Caroline O’Donovan reports for Buzzfeed that named plaintiff Douglas O’Connor is among those who have filed objections to the proposed settlement in O’Connor v. Uber, the federal class action challenging the classification of Uber drivers as independent contractors. O’Connor “is removing his name from the landmark class-action suit for which he was a key plaintiff. He is also replacing Shannon Liss-Riordan, his legal counsel and architect of what he describes as a “disastrous” settlement, with L.A. lawyers Mark Geragos and Brian Kabateck.” O’Connor’s full Declaration can be found here.
The objectors and Liss-Riordan dispute the reasonableness of the proposed settlement. O’Connor contends that “under the agreement, Uber drivers are being sold out and shortchanged by billions of dollars while sacrificing the determination of their classification as employees. Additionally, while the settlement includes a nonmonetary component, those provisions will expire after only two years and serve as mere window dressing for an otherwise deficient agreement.” Wired further notes that “as part of the settlement process, other drivers in the class have  filed numerous objections with the court over the last month, disputing matters such as how reimbursement costs have been computed and Uber’s disproportionate control over their actions on the job.”
Liss-Riordan continues to defend the adequacy and significance of the proposed settlement. In a previous statement, she outlined the “very significant changes that will improve work conditions for Uber drivers” in addition to the $84 to $100 million monetary settlement, including but not limited to protections against at-will driver termination, the formation of driver associations, and the ability of drivers to actively solicit tips. She believes that “the settlement we have been able to negotiate for Uber drivers throughout California and Massachusetts provides significant benefits – both monetary and non-monetary – that will improve the work lives of the drivers and justifies this compromise result (which will not result in the drivers being reclassified).”

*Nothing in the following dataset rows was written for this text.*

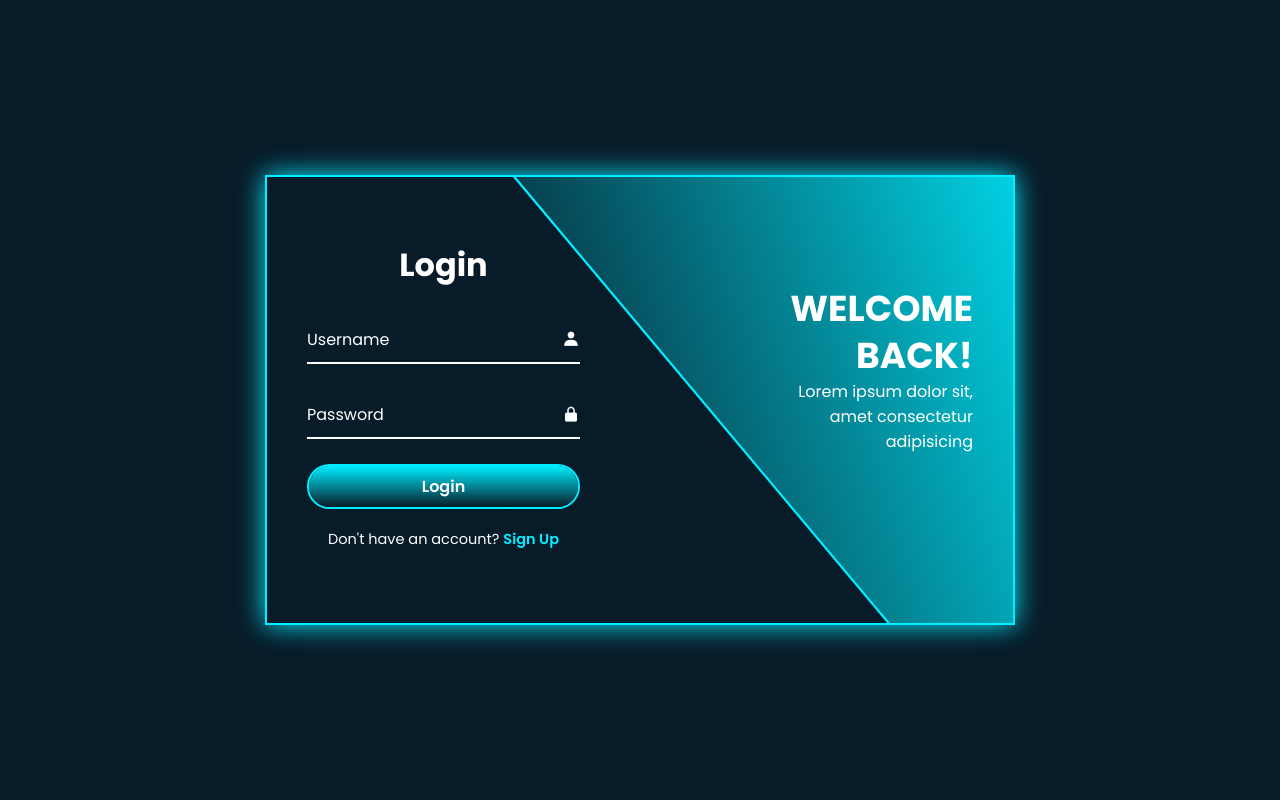
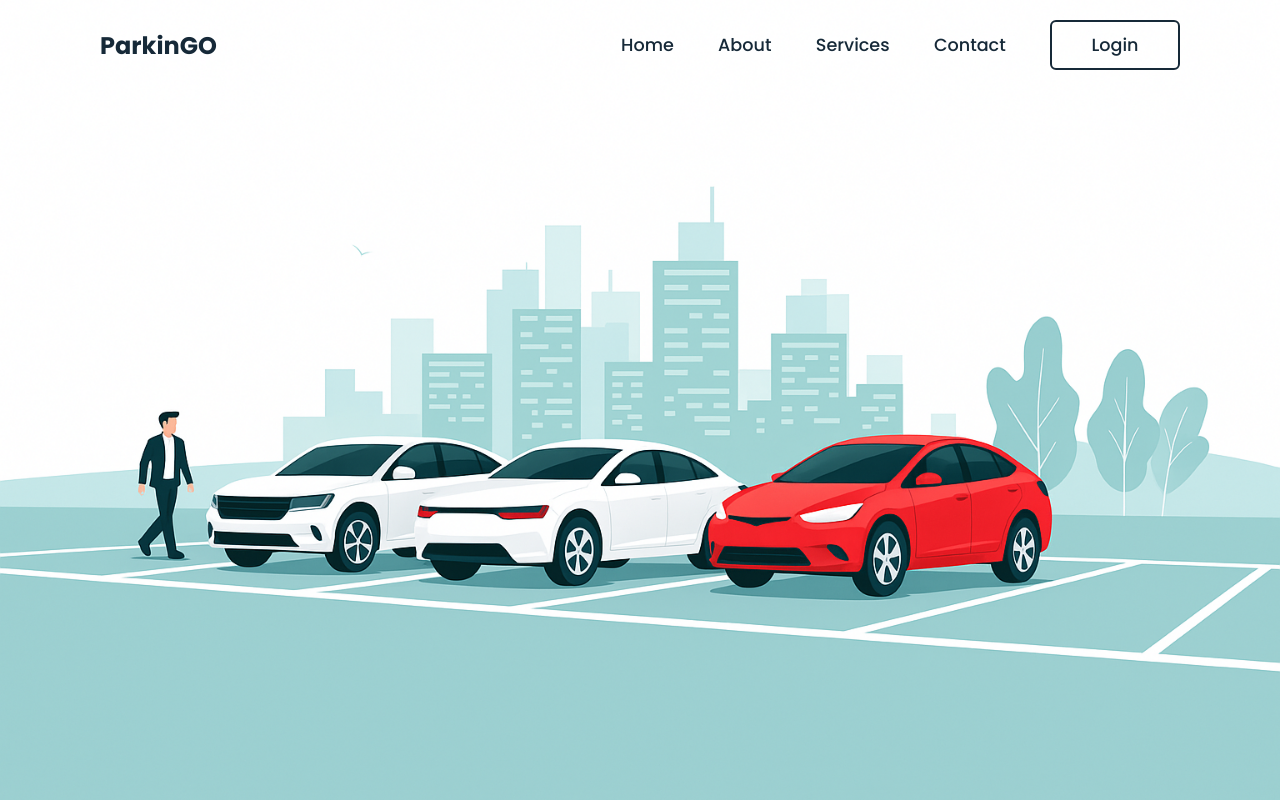
Before and after one commit to Heroplay-GT/Proyecto_Aula, a PHP site: page /View/index.html in a window 1280 px wide. Run offline with PHP 8.4, Linux system fonts and the light colour scheme.

Commit message:
Segundo commit

```diff
--- a/CSS/style.css
+++ b/CSS/style.css
@@ -12,86 +12,174 @@ body{
     justify-content: center;
     align-items: center;
     min-height: 100vh;
-    background: #081b29;
+    background-image: url('../Media/Ilustracion.png');
+    background-size: cover;
+    background-position: center;
 }
+
+header{
+    position: fixed;
+    top: 0;
+    left: 0;
+    width: 100%;
+    padding: 20px 100px;
+    display: flex;
+    justify-content: space-between;
+    align-items: center;
+    z-index: 99;
+}
+
+.logo{
+    font-size: 2m;
+    color: #162938;
+    user-select: none;
+}
+
+.navigation a{
+    position: relative;
+    font-size: 1.1em;
+    color: #162938;
+    text-decoration: none;
+    font-weight: 500;
+    margin-left: 40px;
+}
+
+.navigation a::after{
+    content: '';
+    position: absolute;
+    left: 0;
+    bottom: -6px;
+    width: 100%;
+    height: 3px;
+    background: #162938;
+    border-radius: 5px;
+    transform-origin: right;
+    transform: scaleX(0);
+    transition: transform .5s;
+}
+
+.navigation a:hover::after{
+    transform: scaleX(1);
+    transform-origin: left;
+}
+
+.navigation .btnLogin-popup{
+    width: 130px;
+    height: 50px;
+    background: transparent;
+    border: 2px solid #162938;
+    outline: none;
+    border-radius: 6px;
+    color: #162938;
+    font-size: 1.1em;
+    font-weight: 500;
+    cursor: pointer;
+    margin-left: 40px;
+    transition: .5s;
+}
+
+.navigation .btnLogin-popup:hover{
+    background: grey;
+    color: #162938;
+}
+
 .wrapper{
+    position: relative;
+    width: 400px;
+    height: 440px;
+    background: transparent;
+    border: 2px solid rgba(255, 255, 255, .5);
+    border-radius: 20px;
+    backdrop-filter: blur(20px);
+    box-shadow: 0 0 30px rgba(0, 0, 0, .5);
+    display: flex;
+    justify-content: center;
+    align-items: center;
+    overflow: hidden;
+    transform: scale(0);
+    transition: transform .5s ease, height .2s ease;
+}
 
-    position: relative;
-    width: 750px;
-    height: 450px;
-    background: transparent;
-    border: 2px solid #0ef;
-    box-shadow: 0 0 25px #0ef;
-    overflow: hidden;
+.wrapper.active-popup{
+    transform: scale(1);
 }
+
+.wrapper.active{
+    height: 520px;
+}
+
 .wrapper .form-box{
-
-    position: absolute;
-    top: 0;
-    width: 50%;
-    height: 100%;
-    display: flex;
-    flex-direction: column;
-    justify-content: center;
-
+    width: 100%;
+    padding: 40px;
 }
 
 .wrapper .form-box.login{
-    left: 0;
-    padding: 0 60px 0 40px;
-
+    transition: transform .18s ease;
+    transform: translateX(0px);
 }
 
-.wrapper .form-box.login .animation{
-    transform: translateX(0);
-    opacity: 1;
-    filter: blur(0);
-    transition: .7s ease;
-    transition-delay: calc(.1s * var(--j));
-}
-
-.wrapper.active .form-box.login .animation{
-    transform: translateX(-120%);
-    opacity: 0;
-    filter: blur(10px);
-    transition-delay: calc(.1s * var(--i));
+.wrapper.active .form-box.login{
+    transition: none;
+    transform: translateX(-400px);
 }
 
 .wrapper .form-box.register{
-    right: 0;
-    padding: 0 40px 0 60px;
-    pointer-events: none;
+    position: absolute;
+    transition: none;
+    transform: translateX(400px);
 }
 
 .wrapper.active .form-box.register{
-    pointer-events: auto;
+    transition: transform .18s ease;
+    transform: translateX(0px);
 }
 
-.wrapper .form-box.register .animation{
-    transform: translateX(120%);
-    opacity: 0;
-    filter: blur(10px);
-    transition: .7s ease;
-    transition-delay: calc(.1s * var(--j));
+.wrapper .icon-close{
+    position: absolute;
+    top: 0;
+    right: 0;
+    width: 45px;
+    height: 45px;
+    background: #162938;
+    font-size: 2em;
+    color: #fff;
+    display: flex;
+    justify-content: center;
+    align-items: center;
+    border-bottom-left-radius: 25px;
+    cursor: pointer;
+    z-index: 1;
 }
 
-.wrapper.active .form-box.register .animation{
-    transform: translateX(0);
-    opacity: 1;
-    filter: blur(0);
-    transition-delay: calc(.1s * var(--i));
-}
 .form-box h2{
-    font-size: 32px;
-    color: #fff;
+    font-size: 2em;
+    color: #162938;
     text-align: center;
 }
 
-.form-box .input-box{
+.input-box{
     position: relative;
     width: 100%;
     height: 50px;
-    margin: 25px 0;
+    border-bottom: 2px solid #162938;
+    margin: 30px 0;
+}
+
+.input-box label{
+    position: absolute;
+    top: 50%;
+    left: 5px;
+    transform: translateY(-50%);
+    color: #162938;
+    font-size: 1em;
+    font-weight: 500;
+    pointer-events: none;
+    transition: .5s;
+}
+
+.input-box input:focus ~ label,
+.input-box input:valid ~ label{
+    top: -5px;
 }
 
 .input-box input{
@@ -100,203 +188,70 @@ body{
     background: transparent;
     border: none;
     outline: none;
-    border-bottom: 2px solid #fff;
-    padding-right: 23px;
-    font-size: 16px;
-    color: #fff;
-    transition: .5s;
-    font-weight: 500;
+    font-size: 1em;
+    color: #162938;
+    font-weight: 600;
+    padding: 0 35px 0 5px;
 }
 
-.input-box input:focus,
-.input-box input:valid{
-    border-bottom-color: #0ef;
+.input-box .icon{
+    position: absolute;
+    right: 8px;
+    font-size: 1.2em;
+    color: #162938;
+    line-height: 57px;
 }
 
-.input-box label{
-    position: absolute;
-    top: 50%;
-    left: 0;
-    transform: translateY(-50%);
-    font-size: 16px;
-    color: #fff;
-    pointer-events: none;
+.remember-forgot{
+    font-size: .9em;
+    color: #162938;
+    font-weight: 500;
+    margin: -15px 0 15px 0;
+    display: flex;
+    justify-content: space-between;
 }
 
-.input-box input:focus~label,
-.input-box input:valid~label{
-    top: -5px;
-    color: #0ef;
+.remember-forgot label input{
+    accent-color: #162938;
+    margin-right: 3px;
 }
 
-.input-box i{
-    position: absolute;
-    top: 50%;
-    right: 0;
-    transform: translateY(-50%);
-    font-size: 18px;
-    color: #fff;
-    transition: .5s;
+.remember-forgot a{
+    color: #162938;
+    text-decoration: none;
 }
 
-.input-box input:focus~i,
-.input-box input:valid~i{
-    color: #0ef;
+.remember-forgot a:hover{
+    text-decoration: underline;
 }
 
 .btn{
-    position: relative;
     width: 100%;
+    background: #162938;
     height: 45px;
-    background: transparent;
-    border: 2px solid #0ef;
+    border: none;
+    border-radius: 6px;
+    color: #fff;
+    font-size: 1em;
+    font-weight: 500;
+    cursor: pointer;
     outline: none;
-    border-radius: 40px;
-    cursor: pointer;
-    font-size: 16px;
-    color: #fff;
-    font-weight: 600;
-    z-index: 1;
-    overflow: hidden;
-
 }
 
-.btn::before{
-    content: '';
-    position: absolute;
-    top: -100%;
-    left: 0;
-    width: 100%;
-    height: 300%;
-    background: linear-gradient(#081b29, #0ef, #081b29, #0ef);
-    z-index: -1;
-    transition: 5s;
+.login-register{
+    font-size: .9em;
+    color: #162938;
+    text-align: center;
+    font-weight: 500;
+    margin: 25px 0 10px;
 }
 
-.btn:hover::before{
-    top: 0;
-}
-.form-box .logreg-link{
-    font-size: 14.5px;
-    color: #fff;
-    text-align: center;
-    margin: 20px 0 10px;
-}
-
-.logreg-link p a{
-    color: #0ef;
+.login-register p a{
+    color: #162938;
     text-decoration: none;
     font-weight: 600;
 }
 
-.logreg-link p a:hover{
+.login-register p a:hover{
     text-decoration: underline;
 }
-
-.wrapper .info-text{
-    position: absolute;
-    top: 0;
-    width: 50%;
-    height: 100%;
-    display: flex;
-    flex-direction: column;
-    justify-content: center;
-}
-
-.wrapper .info-text.login{
-    right: 0;
-    text-align: right;
-    padding: 0 40px 60px 150px;
-
-}
-
-.wrapper .info-text.login .animation{
-    transform: translateX(0);
-    opacity: 1;
-    filter: blur(0);
-    transition: .7s ease;
-    transition-delay: calc(.1s * var(--j));
-}
-
-.wrapper.active .info-text.login .animation{
-    transform: translateX(120%);
-    opacity: 0;
-    filter: blur(10px);
-    transition-delay: calc(.1s * var(--i));
-}
-
-.wrapper .info-text.register{
-    left: 0;
-    text-align: left;
-    padding: 0 150px 60px 40px;
-    pointer-events: none;
-}
-
-.wrapper.active .info-text.register{
-    pointer-events: auto;
-}
-
-.wrapper .info-text.register .animation{
-    transform: translateX(-120%);
-    opacity: 0;
-    filter: blur(10px);
-    transition: .7s ease;
-    transition-delay: calc(.1s * var(--j));
-}
-
-.wrapper.active .info-text.register .animation{
-    transform: translateX(0);
-    opacity: 1;
-    filter: blur(0);
-    transition-delay: calc(.1s * var(--i));
-}
-
-.info-text h2{
-    font-size: 36px;
-    color: #fff;
-    line-height: 1.3;
-    text-transform: uppercase;
-}
-
-.info-text p{
-    font-size: 16px;
-    color: #fff;
-}
-
-.wrapper .bg-animate{
-    position: absolute;
-    top: -4px;
-    right: 0;
-    width: 850px;
-    height: 600px;
-    background: linear-gradient(45deg, #081b29, #0ef);
-    border-bottom: 3px solid #0ef;
-    transform: rotate(10deg) skewY(40deg);
-    transform-origin: bottom right;
-    transition: 1.5s ease;
-    transition-delay: 1.6s;
-}
-
-.wrapper.active .bg-animate{
-    transform: rotate(0) skewY(0);
-    transition-delay: .5s;
-}
-
-.wrapper .bg-animate2{
-    position: absolute;
-    top: 100%;
-    left: 250px;
-    width: 850px;
-    height: 700px;
-    background: #081b29;
-    border-bottom: 3px solid #0ef;
-    transform: rotate(0) skewY(0);
-    transform-origin: bottom left;
-    transition: 1.5s ease;
-    transition-delay: .5s;
-}
-
-.wrapper.active .bg-animate2{
-    transform: rotate(-11deg) skewY(-41deg);
-    transition-delay: 1.2s;
-}
--- a/View/index.html
+++ b/View/index.html
@@ -3,77 +3,85 @@
 <head>
     <meta charset="UTF-8">
     <meta name="viewport" content="width=device-width, initial-scale=1.0">
-    <title>Login</title>
-    <link href='https://unpkg.com/boxicons@2.1.4/css/boxicons.min.css' rel='stylesheet'>
-    <link rel="stylesheet" href="../Css/style.css "
+    <title>ParkinGO</title>
+    <link rel="stylesheet" href="../CSS/style.css">
 </head>
 <body>
 
+    <header>
+        <h2 class="logo">ParkinGO</h2>
+        <nav class="navigation">
+                <a href="#">Home</a>
+                <a href="#">About</a>
+                <a href="#">Services</a>
+                <a href="#">Contact</a>
+                <button class="btnLogin-popup">Login</button>
+        </nav>
+    </header>
+
+    <!--Formulario Login-->
     <div class="wrapper">
-        <span class="bg-animate"></span>
-        <span class="bg-animate2"></span>
-
+        <span class="icon-close">
+            <ion-icon name="close"></ion-icon>
+        </span>
         <div class="form-box login">
-
-            <h2 class="animation" style="--i:0; --j:21;">Login</h2>
+            <h2>Login</h2>
             <form action="../Controller/login.php" method="POST">
-
-                <div class="input-box animation" style="--i:1; --j:22;">
-                    <input type="text" required name="username">
+                <div class="input-box">
+                    <span class="icon"><ion-icon name="person"></ion-icon></span>
+                    <input type="text" required>
                     <label>Username</label>
-                    <i class='bx bxs-user'></i>
                 </div>
-                <div class="input-box animation" style="--i:2; --j:23;">
-                    <input type="password" required name="password">
+                <div class="input-box">
+                    <span class="icon"><ion-icon name="lock-closed"></ion-icon></span>
+                    <input type="password" required>
                     <label>Password</label>
-                    <i class='bx bxs-lock-alt'></i>
                 </div>
-                <button type="submit" class="btn animation" style="--i:3; --j:24;">Login</button>
-                <div class="logreg-link animation" style="--i:4; --j:25;">
-                    <p>Don't have an account? <a href="#" class="register-link">Sign Up</a></p>
+                <div class="remember-forgot">
+                    <label><input type="checkbox"> Remember me</label>
+                    <a href="#">Forgot password?</a>
+                </div>
+                <button type="submit" class="btn">Login</button>
+                <div class="login-register">
+                    <p>Don't have an account? <a href="#" class="register-link">Register</a></p>
                 </div>
             </form>
+        </div>
 
-        </div>
-        <div class="info-text login">
-            <h2 class="animation" style="--i:0; --j:20;">Welcome Back!</h2>
-            <p class="animation" style="--i:1; --j:21;">Lorem ipsum dolor sit, amet consectetur adipisicing</p>
-        </div>
+        <!--Formulario registro-->
         <div class="form-box register">
-
-            <h2 class="animation" style="--i:17; --j:0;" >Sign Up</h2>
+            <h2>Registration</h2>
+            <form action="#">
+                <div class="input-box">
+                    <span class="icon"><ion-icon name="person"></ion-icon></span>
+                    <input type="text" required>
+                    <label>Username</label>
+                </div>
             <form action="../Controller/registro.php" method="POST">
-
-                <div class="input-box animation" style="--i:18; --j:1;">
-                    <input type="text" required name="username">
-                    <label>Username</label>
-                    <i class='bx bxs-user'></i>
+                <div class="input-box">
+                    <span class="icon"><ion-icon name="mail"></ion-icon></span>
+                    <input type="email" required>
+                    <label>Email</label>
                 </div>
-                <div class="input-box animation" style="--i:19; --j:2;">
-                    <input type="text" required name="email">
-                    <label>Email</label>
-                    <i class='bx bxs-envelope'></i>
+                <div class="input-box">
+                    <span class="icon"><ion-icon name="lock-closed"></ion-icon></span>
+                    <input type="password" required>
+                    <label>Password</label>
                 </div>
-                <div class="input-box animation" style="--i:20; --j:3;">
-                    <input type="password" required name="password">
-                    <label>Password</label>
-                    <i class='bx bxs-lock-alt'></i>
+                <div class="remember-forgot">
+                    <label><input type="checkbox">I agree to the terms & conditions</label>
                 </div>
-                <button type="submit" class="btn animation" style="--i:21; --j:4;">Sign Up</button>
-                <div class="logreg-link animation" style="--i:22; --j:5;">
+                <button type="submit" class="btn">Register</button>
+                <div class="login-register">
                     <p>Already have an account? <a href="#" class="login-link">Login</a></p>
                 </div>
             </form>
-
         </div>
-        <div class="info-text register">
-            <h2 class="animation" style="--i:17; --j:0;">Welcome Back!</h2>
-            <p class="animation" style="--i:18; --j:1;">Lorem ipsum dolor sit, amet consectetur adipisicing</p>
-        </div>
-
     </div>
 
-    <script src="../Js/script.js"></script>
 
+    <script src="../JS/script.js"></script>
+    <script type="module" src="https://unpkg.com/ionicons@7.1.0/dist/ionicons/ionicons.esm.js"></script>
+    <script nomodule src="https://unpkg.com/ionicons@7.1.0/dist/ionicons/ionicons.js"></script>
 </body>
 </html>
```
Also changed, not shown: JS/script.js (+18 -8 lines), View/home.html (deleted, +0 -11 lines), Media/Ilustracion.png (added).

Additionally, Liss-Riordan has stressed that absent a settlement, an appellate court may have invalidated Judge Edward Chen’s expansive class certification finding Uber’s driver arbitration clauses unenforceable. As we’ve previously noted, “three other federal cases were recently dismissed by federal district judges who enforced Uber’s mandatory arbitration clauses.”
OnLabor will continue to monitor developments as the proposed settlement awaits approval or rejection by Judge Chen.